The Syrian Electronic Army resurfaces. Disgruntled that Assad-fils isn't receiving the positive buzz they feel he deserves, the SEA briefly defaces a Washington Post page to inform everyone that "The media is [sic] always lying."
Much Chinese cyber activity is noted as the week ends, much of it targeting governments around the South China Sea (and the Himalayas, although the South China Sea holds the greater geopolitical interest). FireEye reports finding command-and-control IP addresses embedded in Microsoft TechNet portal pages. Trend Micro says operation "Tropic Trooper" has been using venerable bugs, social engineering approaches, and steganographic techniques to infiltrate Taiwanese and Philippine government and industrial targets.

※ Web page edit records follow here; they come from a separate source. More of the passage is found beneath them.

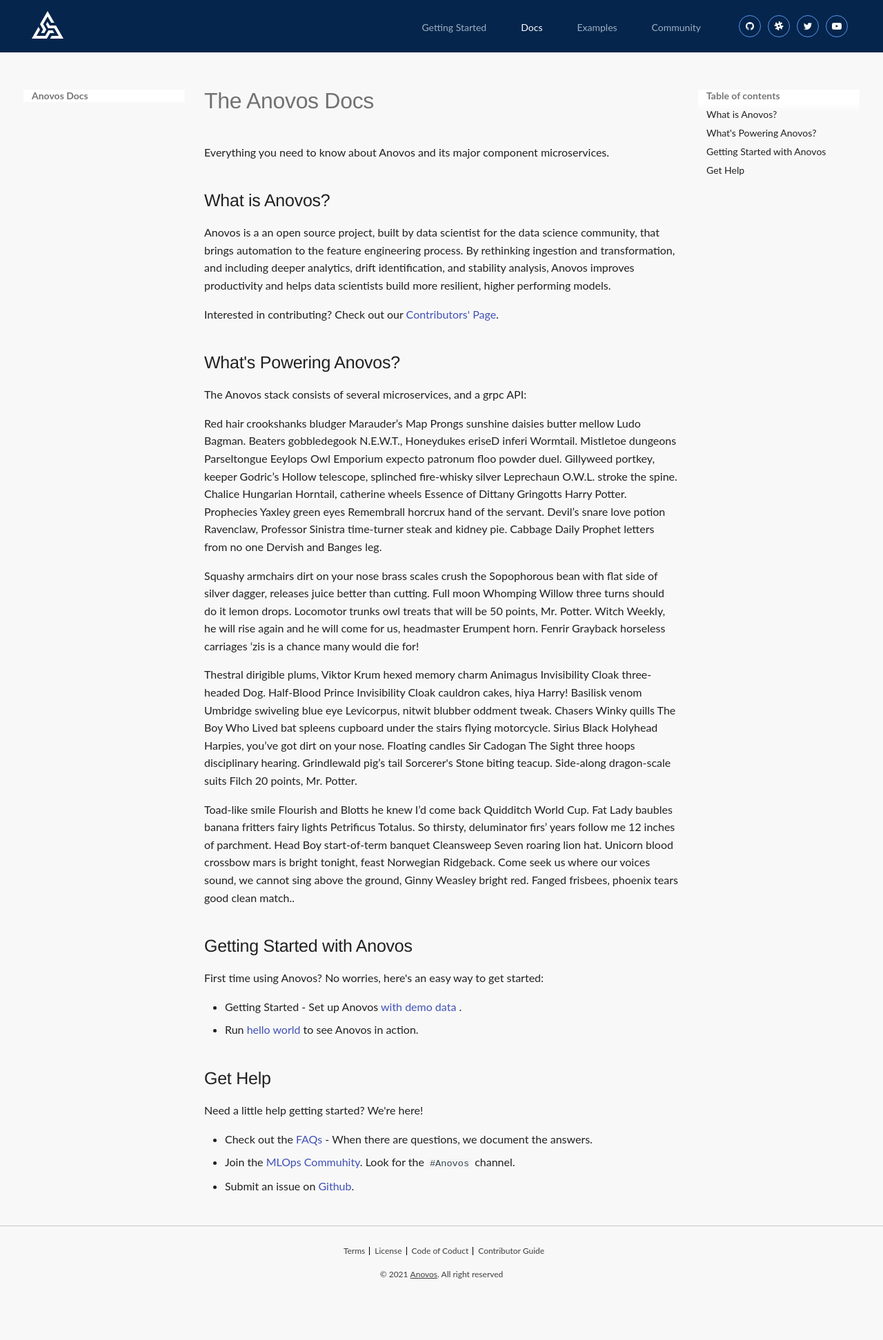
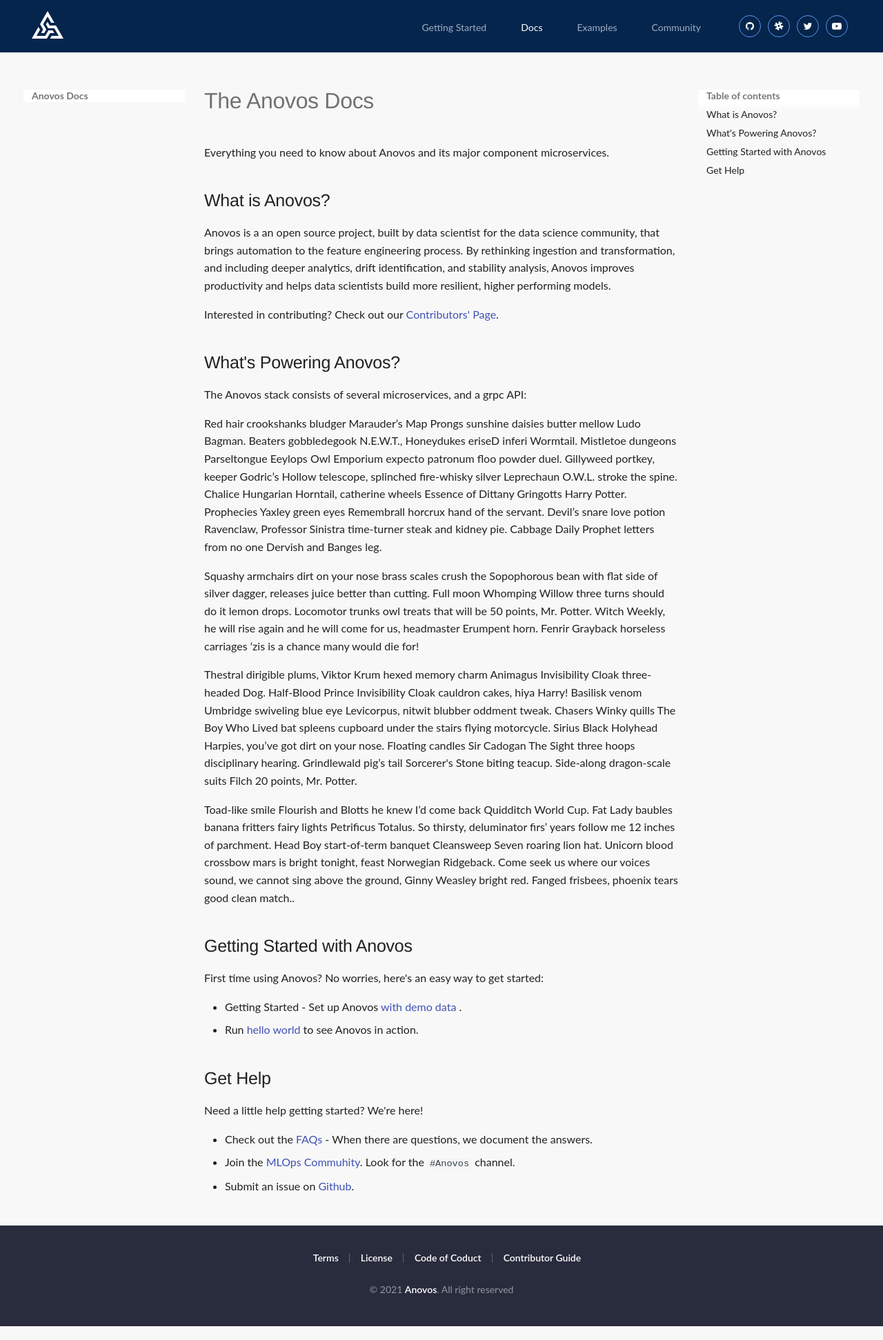
Before and after one commit to anovos/anovos-docs, an MkDocs documentation site: the page built from docs/index.md, in a window 1280 px wide. Shown: the whole page at 69% size. Built offline with MkDocs 1.6.1 and Material for MkDocs 9.7.7, drawn with Linux system fonts in a browser that asks for light colours; before the commit the page ends 1880 px from its top, so only the background shows below that.

Commit message:
Dark footer

```diff
--- a/docs/stylesheets/extra.css
+++ b/docs/stylesheets/extra.css
@@ -173,29 +173,34 @@
 
 /* Footer */
 #footer-wrapper {
-    color: #3e3e3e;
+    color: #FFF;
     padding-top: 20px;
     padding-bottom: 20px;
     text-align: center;
 }
 
 #footer-wrapper * {
-    font-size: 12px;
+    font-size: 14px;
 }
 
 #footer-container {
-    border-top: 0.5px solid #c9c9cc;
-    padding-top: 30px;
+    padding: 40px;
+    background: #292c3d;
 }
 
 #footer-wrapper a {
-    display: inline-block;
-    text-decoration: underline;
+    font-weight: 600;
+		color: #FFF;
+}
+
+#footer-wrapper a:hover {
+	color: var(--md-accent-fg-color);
 }
 
 #footer-wrapper p {
     margin-bottom: 5px;
     margin-top: 0;
+		color: rgba(255, 255, 255, 0.5);
 }
 
 #footer-wrapper .text {
@@ -203,13 +208,13 @@
 }
 
 #nav-footer {
-    padding-bottom: 20px;
+    padding-bottom: 30px;
 }
 
 #nav-footer ul {
     display: flex;
     justify-content: center;
-    align-items: center;
+    align-items: baseline;
     margin: 0;
     padding: 0;
     list-style-type: none;
@@ -219,7 +224,7 @@
     line-height: 1;
     list-style-type: none;
     margin: 0;
-    padding: 0 7px;
+    padding: 0 16px;
     position: relative;
 }
 
@@ -232,10 +237,6 @@
     text-decoration: none;
 }
 
-#nav-footer ul li a:hover {
-    color: #0082a7;
-}
-
 #nav-footer ul li:after {
     content: "";
     position: absolute;
@@ -243,7 +244,7 @@
     top: 0;
     width: 1px;
     height: 100%;
-    border-right: 1px solid #000;
+    border-right: 1px solid rgba(255, 255, 255, 0.25);
 }
 
 #nav-footer ul li:last-child:after {
```
Also changed, not shown: site/stylesheets/extra.css.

Kaspersky offers a rundown of the Naikon APT and its targets.
Brazil continues to afford rich pickings for cyber criminals. IBM describes the Pezão Trojan, now infesting Brazilian networks.
mSpy, whose software-as-a-service offering promises to keep tabs on children, husbands, and wives in the mobile Internet, has apparently been hacked, as Krebs reports finding sensitive data on some 400,000 people dumped into the dark web.
Researchers ladle out some sauce-for-the-gander as they disclose unpatched bugs in Google App Engine.
Verizon fixes a password-reset issue. Cisco patches bugs in telepresence products.
Variety describes how Hollywood is running a tighter cybership in the wake of the Sony hack.
Reuters says CSC may break itself up.
Rumors of a FireEye sale are quashed (the company thinks it won't consider offers before it reaches $1 billion in annual sales).
Germany engages in national introspection over reported BND-NSA ties.